I didn’t mention it in this post, but I do a lot for my community. I use what energy I do have to do things that benefit my community. Over the last year, I have been organizing an event to raise money for a homeless shelter to be built in my town.
Yesterday, I even spoke with our mayor about it, and he seemed to be impressed with my work on this, and praised me for taking initiative. That felt pretty damn good.
Despite that, it’s still difficult to accept my own limitations, and it’s even harder to cope with the cruel voices of people who believe I should not receive disability.
Ever since I’ve become vocal about my condition, I have experienced the best of people (people like you), and the worst.

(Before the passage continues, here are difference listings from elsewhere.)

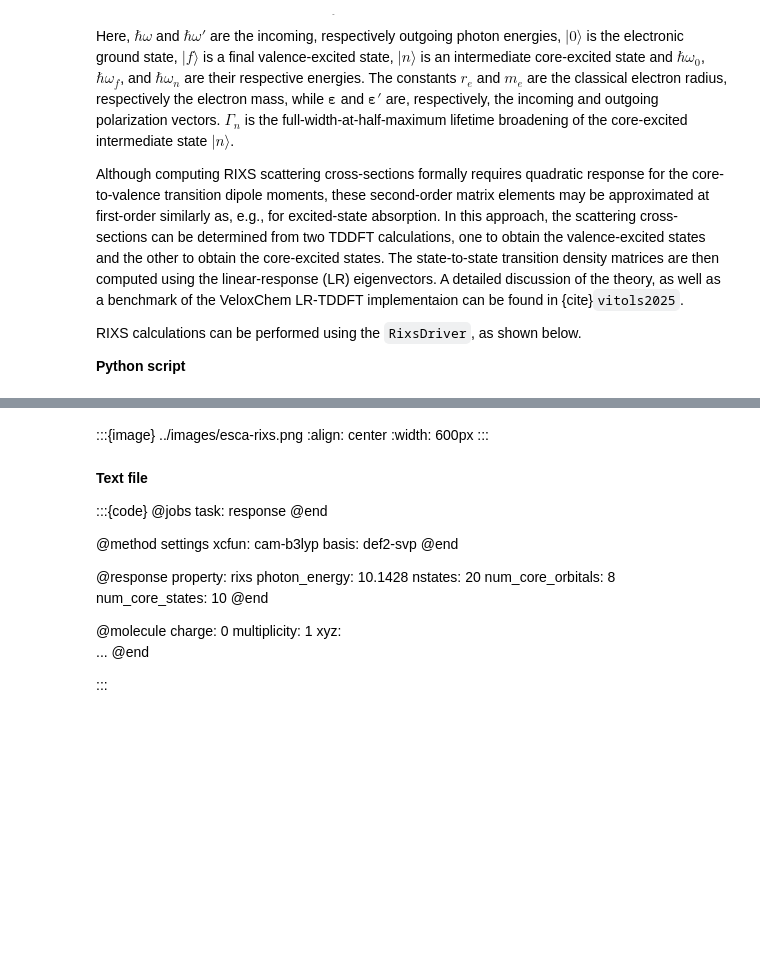
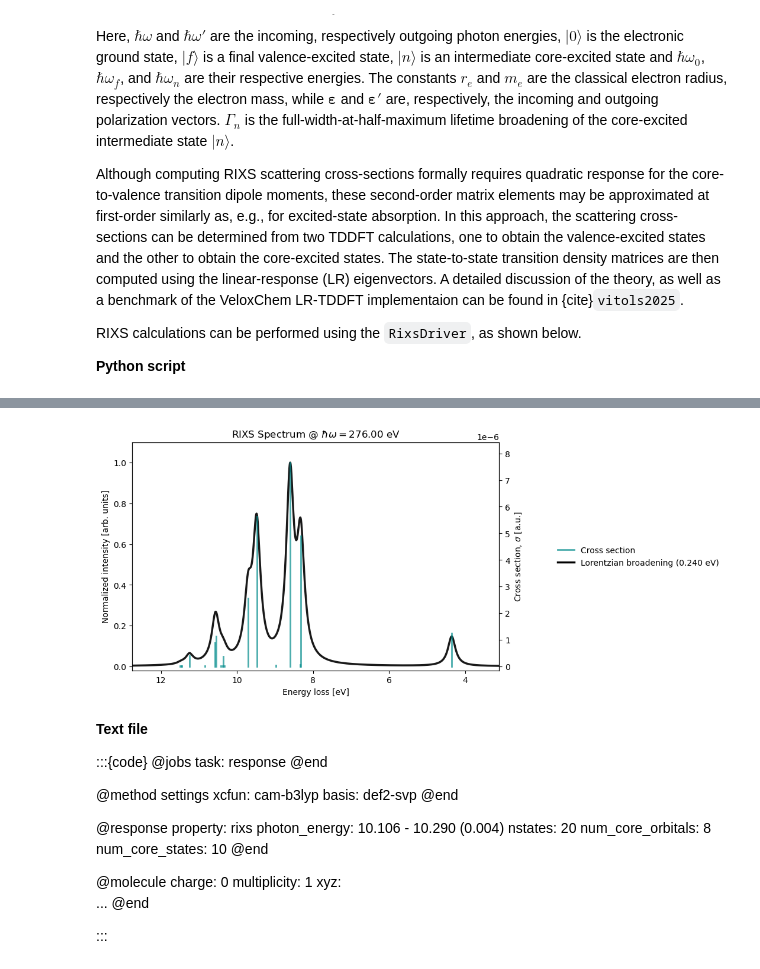
Before and after one commit to VeloxChem/vlxman, a Jupyter notebook: docs/xray.ipynb, the cells around one changed output, grey strips where cells are left out. Saved outputs shown, nothing was run; the diff lists cells and outputs as text; code cells hidden in the pictures; blank space fills up the shorter version.

Commit message:
updated RIXS with actual plot and 2D RIXS map, reading RIXS results from HDF5

```diff
--- a/docs/xray.ipynb
+++ b/docs/xray.ipynb
@@ -396,8 +396,7 @@ rixs_results = rixs_drv.compute(molecule, basis, scf_results)
-# %% [markdown]
-:::{image} ../images/esca-rixs.png
-:align: center
-:width: 600px
-:::
+# %%
+rixs_drv.plot(rixs_results)
+# %% [output]
+[figure, added]
 # %% [markdown]
 **Text file**
 
@@ -413,7 +412,7 @@ basis: def2-svp
 
 @response
 property: rixs
-photon_energy: 10.1428
+photon_energy: 10.106 - 10.290 (0.004)
 nstates: 20
 num_core_orbitals: 8
 num_core_states: 10
```
Also changed, not shown: parts of 4 cells of this notebook, 3 other files.
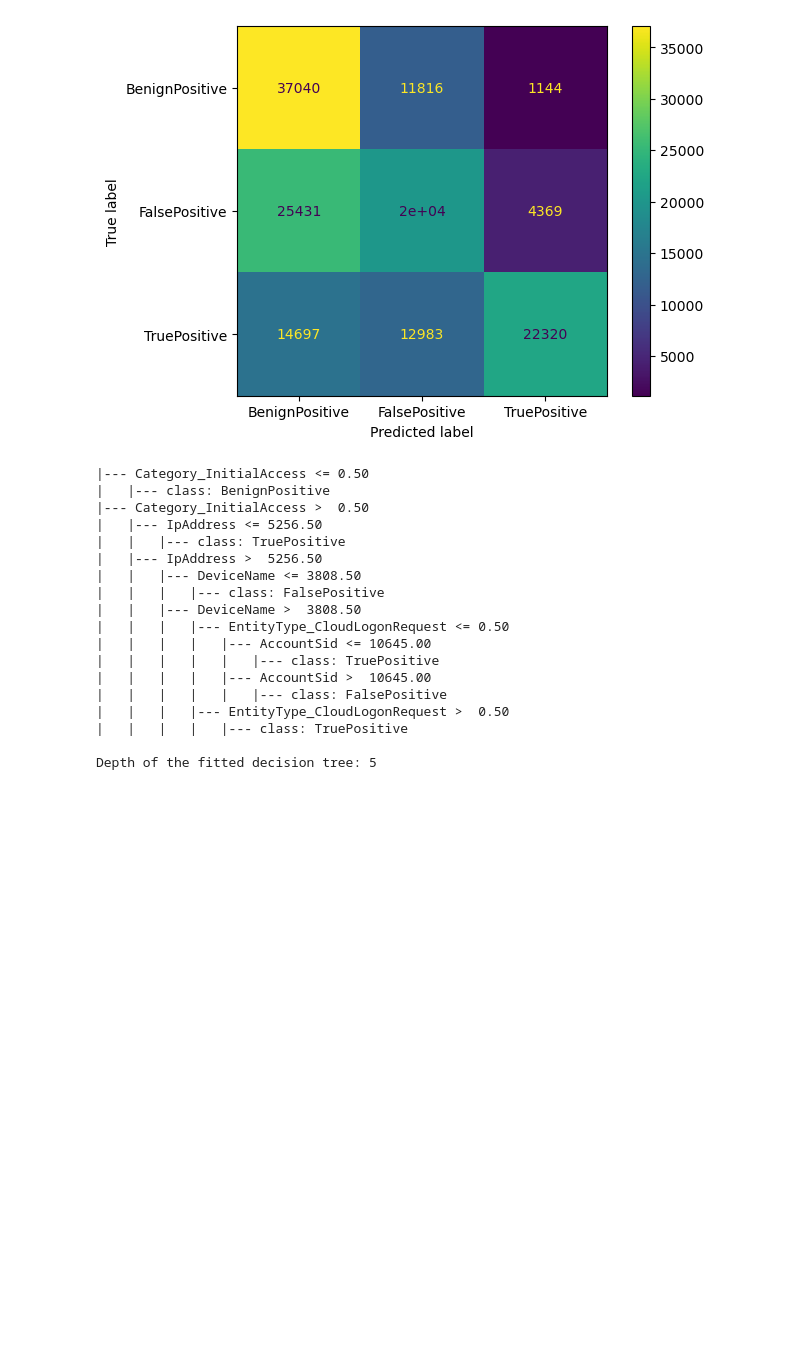
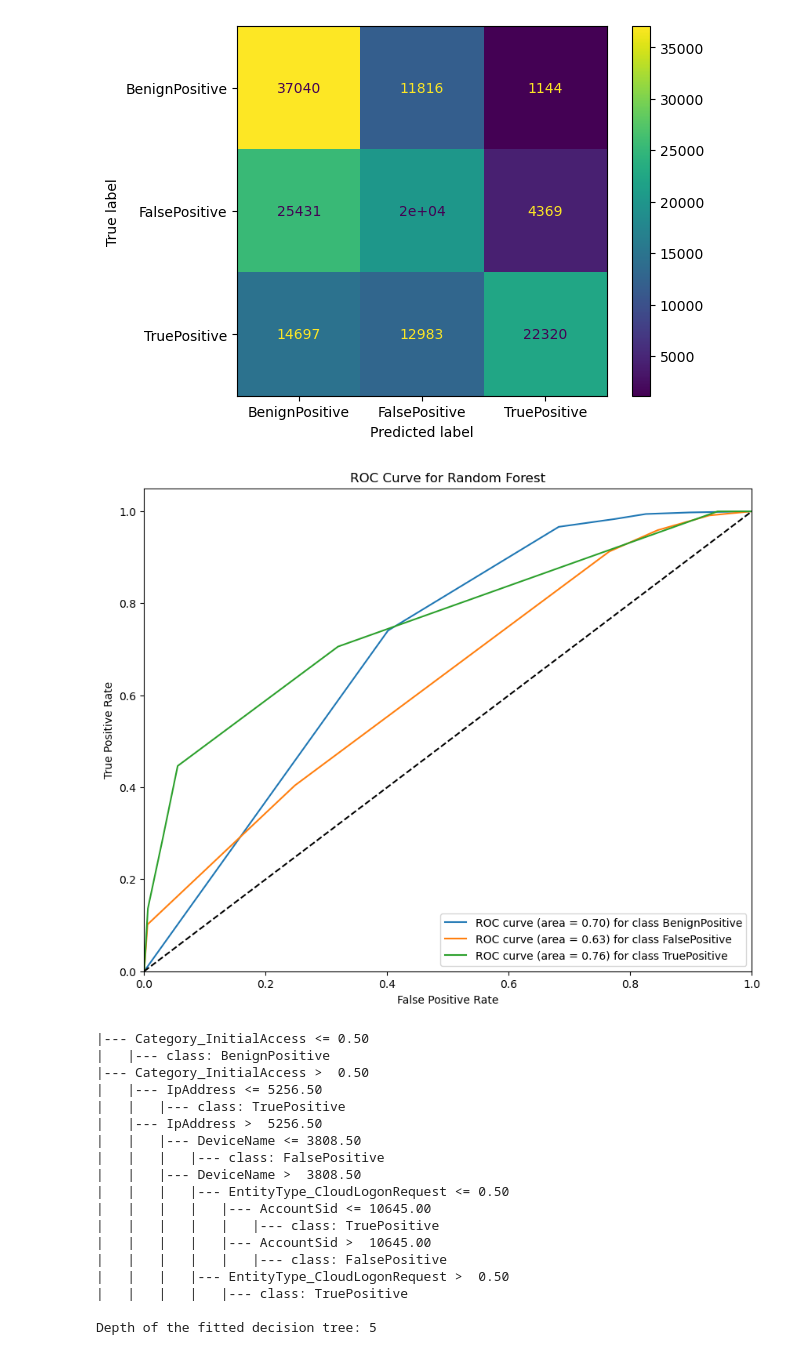
Before and after one commit to mgk2014/PCMLAI-CAPSTONE2, a Jupyter notebook: xdr.ipynb, the cells around one changed output. Cells and saved outputs as stored; diff of their text form; code cells hidden in the pictures; blank space fills up the shorter version.

Commit message:
fixed typo that was causing a wrong roc-auc curve for RF with grid search

```diff
--- a/xdr.ipynb
+++ b/xdr.ipynb
@@ -769,6 +769,11 @@ BenignPositive       0.48      0.74      0.58     50000
   weighted avg       0.58      0.53      0.53    150000
 <Figure size 300x300 with 0 Axes>
 [figure]
+# %%
+# draw ROC-AUC curves
+draw_roc_curves(X_test, y_test, dt_grid.best_estimator_, "Random Forest")
+# %% [output]
+[figure, added]
 # %%
 # export the tree
 
```
Also changed, not shown: parts of 23 cells of this notebook, 3 other files.
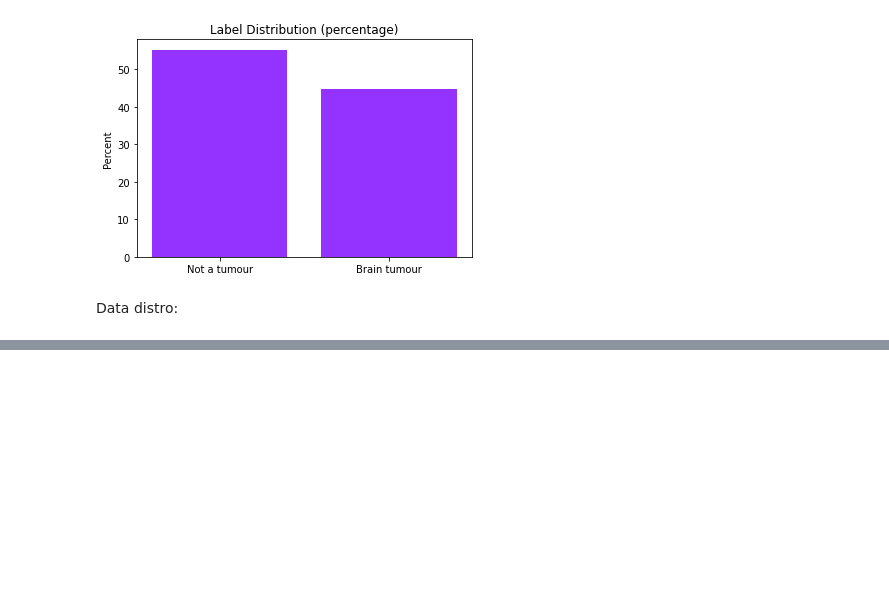
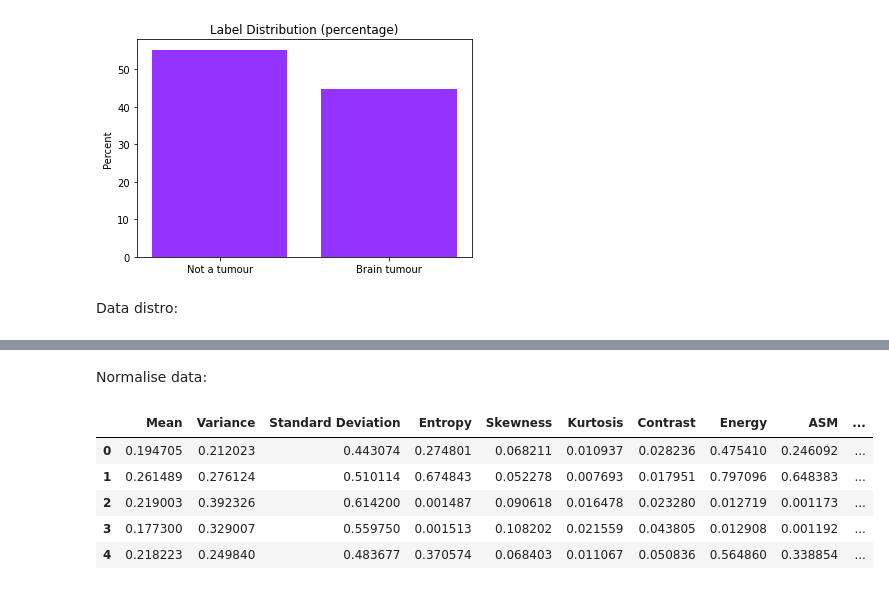
Before and after one commit to jerryadamsfranklin/brain-tumour-detection, a Jupyter notebook: eda.ipynb, the cells around one changed output, grey strips where cells are left out. Cells and saved outputs as stored; diff of their text form; code cells hidden in the pictures; blank space fills up the shorter version.

```diff
--- a/eda.ipynb
+++ b/eda.ipynb
@@ -76,0 +94,17 @@ for col in data.columns[2 :]:  # skip image and class columns
+# %% [markdown]
+Normalise data:
+# %%
+# normalise using min-max normalisation
+min_max_scaler = preprocessing.MinMaxScaler()
+scaled_data = min_max_scaler.fit_transform(data[data.columns[2 :]].values)
+normal_data = pd.DataFrame(scaled_data, columns = data.columns[2 :])
+normal_data['Image'] = data['Image']
+normal_data['Class'] = data['Class']
+normal_data.head()
+# %% [output]
+|  | Mean | Variance | Standard Deviation | Entropy | Skewness | Kurtosis | Contrast | Energy | ASM | ... |
+| 0 | 0.194705 | 0.212023 | 0.443074 | 0.274801 | 0.068211 | 0.010937 | 0.028236 | 0.475410 | 0.246092 | ... |
+| 1 | 0.261489 | 0.276124 | 0.510114 | 0.674843 | 0.052278 | 0.007693 | 0.017951 | 0.797096 | 0.648383 | ... |
+| 2 | 0.219003 | 0.392326 | 0.614200 | 0.001487 | 0.090618 | 0.016478 | 0.023280 | 0.012719 | 0.001173 | ... |
+| 3 | 0.177300 | 0.329007 | 0.559750 | 0.001513 | 0.108202 | 0.021559 | 0.043805 | 0.012908 | 0.001192 | ... |
+| 4 | 0.218223 | 0.249840 | 0.483677 | 0.370574 | 0.068403 | 0.011067 | 0.050836 | 0.564860 | 0.338854 | ... |
```
Also changed, not shown: parts of 7 cells of this notebook.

Despite all the hell I go though because of this, I feel like I’ve experienced something so rare it’s worth celebrating.
Oops, I rambled. Haha
Anyway, thank you so much for your kind words and support! ❤️